“Bob Dylan is a Plagiarist and a Fake.” II
From an essay Jonathan Lethem wrote for Harper’s magazine a few years ago, entitled, “The Ecstasy of Influence: A Plagiarism,” for which, by way of proving the author’s thesis regarding the nature of art, he consciously stitched together from a wide variety of sources. That is to say, it’s all stolen. Joni Mitchell may not have such a place reserved in her heart for ol’ Bobby, but Lethem does:
“When you live outside the law, you have to eliminate dishonesty.” The line comes from Don Siegel’s 1958 film noir, The Lineup, written by Stirling Silliphant. The film still haunts revival houses, likely thanks to Eli Wallach’s blazing portrayal of a sociopathic hit man and to Siegel’s long, sturdy auteurist career. Yet what were those words worth—to Siegel, or Silliphant, or their audience—in 1958? And again: what was the line worth when Bob Dylan heard it (presumably in some Greenwich Village repertory cinema), cleaned it up a little, and inserted it into “Absolutely Sweet Marie”? What are they worth now, to the culture at large?
“Appropriation has always played a key role in Dylan’s music. The songwriter has grabbed not only from a panoply of vintage Hollywood films but from Shakespeare and F. Scott Fitzgerald and Junichi Saga’s Confessions of a Yakuza. He also nabbed the title of Eric Lott’s study of minstrelsy for his 2001 album Love and Theft. One imagines Dylan liked the general resonance of the title, in which emotional misdemeanors stalk the sweetness of love, as they do so often in Dylan’s songs. Lott’s title is, of course, itself a riff on Leslie Fiedler’s Love and Death in the American Novel, which famously identifies the literary motif of the interdependence of a white man and a dark man, like Huck and Jim or Ishmael and Queequeg—a series of nested references to Dylan’s own appropriating, minstrel-boy self. Dylan’s art offers a paradox: while it famously urges us not to look back, it also encodes a knowledge of past sources that might otherwise have little home in contemporary culture, like the Civil War poetry of the Confederate bard Henry Timrod, resuscitated in lyrics on Dylan’s newest record, Modern Times. Dylan’s originality and his appropriations are as one.”

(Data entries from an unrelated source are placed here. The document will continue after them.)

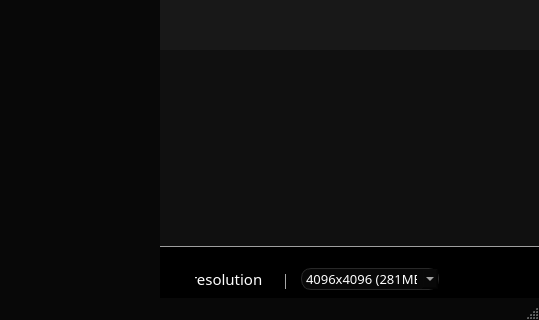
oventd/NA_Spirit, file gui/asset_main2.ui: the form before one commit; both pictures show x 711 to 1250 and y 480 to 800 of the 1250 by 800 pixel window.
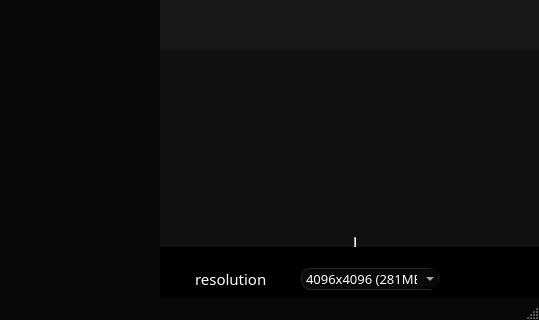
The form after the commit. Icons and pictures are not drawn.

```diff
--- a/gui/asset_main2.ui
+++ b/gui/asset_main2.ui
@@ -494,10 +494,10 @@
 </string>
     </property>
     <property name="verticalScrollBarPolicy">
-     <enum>Qt::ScrollBarPolicy::ScrollBarAlwaysOff</enum>
+     <enum>Qt::ScrollBarAsNeeded</enum>
     </property>
     <property name="horizontalScrollBarPolicy">
-     <enum>Qt::ScrollBarPolicy::ScrollBarAlwaysOff</enum>
+     <enum>Qt::ScrollBarAsNeeded</enum>
     </property>
     <property name="sizeAdjustPolicy">
      <enum>QAbstractScrollArea::SizeAdjustPolicy::AdjustIgnored</enum>
@@ -1569,9 +1569,6 @@
        <string>
 resolution     |</string>
       </property>
-      <property name="alignment">
-       <set>Qt::AlignmentFlag::AlignCenter</set>
-      </property>
      </widget>
      <widget class="QPushButton" name="download_btn">
       <property name="geometry">
@@ -1626,14 +1623,11 @@
       <property name="styleSheet">
        <string notr="true">c</string>
       </property>
-      <property name="frameShadow">
-       <enum>QFrame::Shadow::Sunken</enum>
-      </property>
       <property name="lineWidth">
        <number>1</number>
       </property>
       <property name="orientation">
-       <enum>Qt::Orientation::Horizontal</enum>
+       <enum>Qt::Vertical</enum>
       </property>
      </widget>
      <widget class="QLabel" name="label_2">
```
Left out of the diff: 49 changed lines with no effect on the pictures.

In all fairness to Ms. Mitchell, it appears from reading the entire interview in which she takes Dylan to task, that her remarks seem directed at her interviewer, who made a rather careless comparison between Dylan’s entirely autonomous name change early in his career from Zimmerman to her own spousally-mandated switch. Tips for interviewers: BE CAREFUL.